The first was written by Harold Campbell in 1947 (p.27):
The Co-operative Party advocates the sovereignty of the consumer. It declares that the state should be controlled in the interests of the consumer as a co-operative society is controlled in his interests. …
It bases its advocacy upon the socialist ground that consumer control is the only truly classless control. The consumer interest is all embracing: any other is a limited interest. … The specific role of the co-operative movement in politics is the advocation of libertarian socialism, based upon the classlessness of consumer sovereignty.
In the drive to make as much headway in five years towards a new and planned Britain by the Labour government, much that is kindly and human and liberal (in its wider sense) is in danger of being overlooked. … In the clash of interests apparent in the transition to the new order – the clash between capital and labour – the claim of the consumer to be the only non-sectional and therefore classless or unifying interest, is in danger of being ignored or – when it is heard – not understood.

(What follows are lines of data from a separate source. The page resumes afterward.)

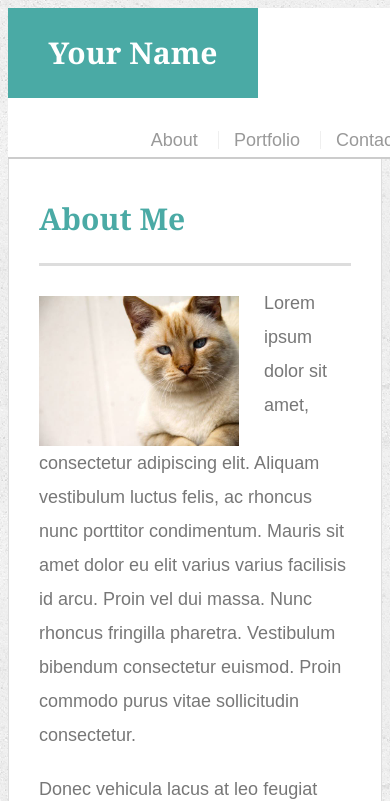
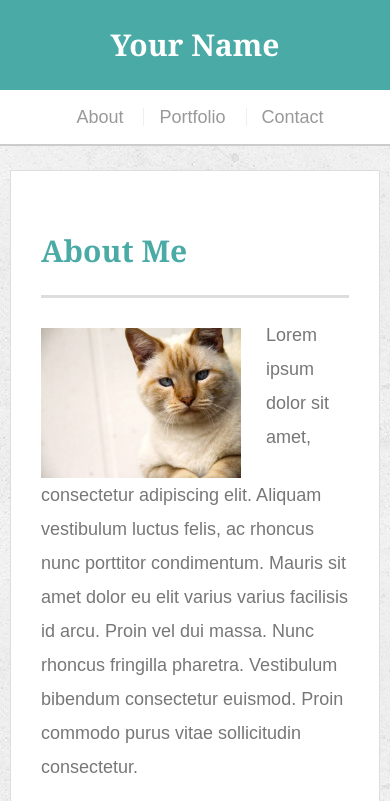
Before and after one commit to atiftariq786/Responsive-Portfolio, a plain HTML site: page index.html in a window 390 px wide. Shown: the top 801 px of the page. Drawn offline with Linux system fonts and the light colour scheme.

Commit message:
modified style.css

```diff
--- a/assets/css/style.css
+++ b/assets/css/style.css
@@ -215,3 +215,27 @@ input[type=submit] {
   background: #4aaaa5;
   border: 0 none;
 }
+
+@media only screen and (max-width: 640px) {
+
+#logo {
+  width:100%;
+}
+  nav {
+    width: 100%;
+    text-align: center;
+    margin: 10px;
+  }
+  body{
+    margin: 0px;
+  }
+
+  #main-container {
+    padding: 170px 10px 170px 10px;
+  }
+
+
+
+
+
+}
```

The second is from the party’s annual report in 1979, which contained the following repudiation of the “Bennites” then seeking to dominate the Labour Party (p.54). (Note: I have a lot of admiration for Tony Benn. But I certainly find the following a more appealing account of socialism than the “Old Labour” path of nationalisation and state control):
We have regarded it as a principal function of the Party to demand the organisation and government of society so that the maximum degree of free and voluntary association is provided. Our Labour Party allies have not always followed this precept. This is largely because the emphasis of Labour Party thinking has been the interest of the producer in the form of the organised worker.
For many years we have questioned the validity of nationalisation as the ultimate development of socialism and claim that it does not in fact mean consumer control, since it encourages uniformity rather than diversity. …
Co-operators are by natural inclination social democrats. They believe that power belongs to the people, authority rests on consent and should be granted, sparingly, to those leaders chosen by the community. And those leaders should at all times be accountable. …
We advocate co-operation as the form of social ownership most likely to succeed. It will succeed because it attracts the support of those engaged in the enterprise. The Co-operative form of social ownership is the alternative to nationalisation and state ownership. Nationalisation is right for some industries but not for all. … The state is not always the same thing as the community.
The common themes in these statements, separated by 30 years and written in very different contexts, seem to be:
- a “libertarian socialism”, based on voluntary co-operation rather than state ownership;
- the “sovereignty of the consumer”, in which our interests as consumers are seen as a unifying force, contrasted with our opposing interests as “capital” or “labour”;
- a scepticism about nationalisation, seeing it as leading to “uniformity rather than diversity”, and as harmful for “much that is kindly and human and liberal”; and
- the need for power to be granted to the state “sparingly” and with full accountability.
If “socialism” – a word which, let’s face it, can be something of an empty container into which a wide variety of conflicting ideas can be poured – has any future, then it has to be along these lines.